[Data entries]
★ ★ ★ ★ ★ ★ ★

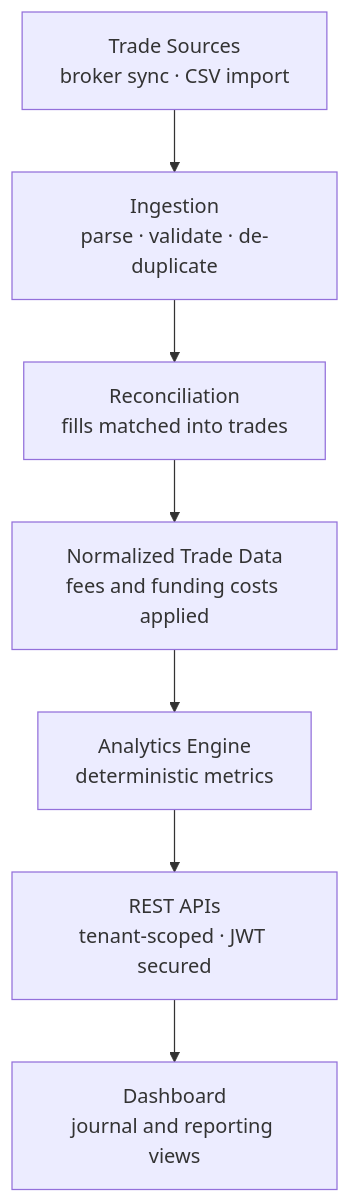
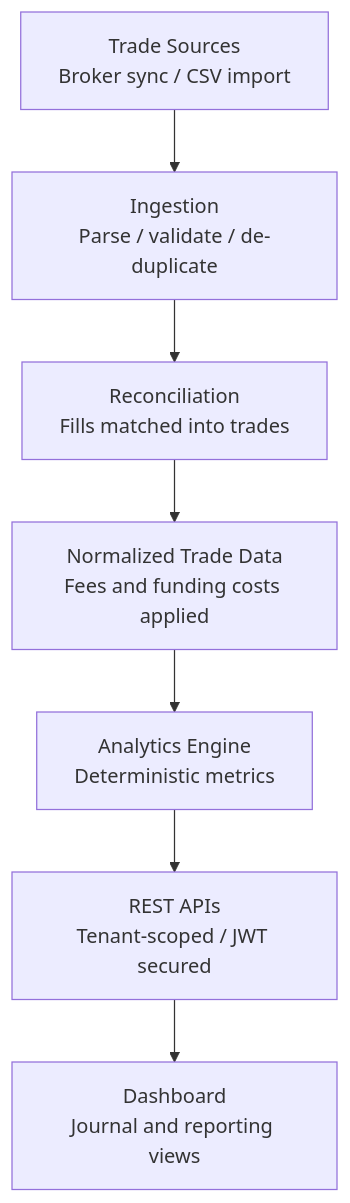
Before and after one commit to arupmahato03/arupmahato03.github.io: the diagram in README.md, drawn with Mermaid.

Commit message:
Refactor flowchart labels in README for consistency and clarity

````diff
--- a/README.md
+++ b/README.md
@@ -77,9 +77,9 @@
 ```mermaid
 flowchart TD
-    A[Trade Sources<br/>broker sync · CSV import] --> B[Ingestion<br/>parse · validate · de-duplicate]
-    B --> C[Reconciliation<br/>fills matched into trades]
-    C --> D[Normalized Trade Data<br/>fees and funding costs applied]
-    D --> E[Analytics Engine<br/>deterministic metrics]
-    E --> F[REST APIs<br/>tenant-scoped · JWT secured]
-    F --> G[Dashboard<br/>journal and reporting views]
+    A["Trade Sources<br/>Broker sync / CSV import"] --> B["Ingestion<br/>Parse / validate / de-duplicate"]
+    B --> C["Reconciliation<br/>Fills matched into trades"]
+    C --> D["Normalized Trade Data<br/>Fees and funding costs applied"]
+    D --> E["Analytics Engine<br/>Deterministic metrics"]
+    E --> F["REST APIs<br/>Tenant-scoped / JWT secured"]
+    F --> G["Dashboard<br/>Journal and reporting views"]
 ```
````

★ ★ ★ ★ ★ ★ ★

(What is expected): Every line in the records above with the string "README" in it should be shown.

(Solution to this exercise):
Before and after one commit to arupmahato03/arupmahato03.github.io: the diagram in README.md, drawn with Mermaid.
Refactor flowchart labels in README for consistency and clarity
--- a/README.md
+++ b/README.md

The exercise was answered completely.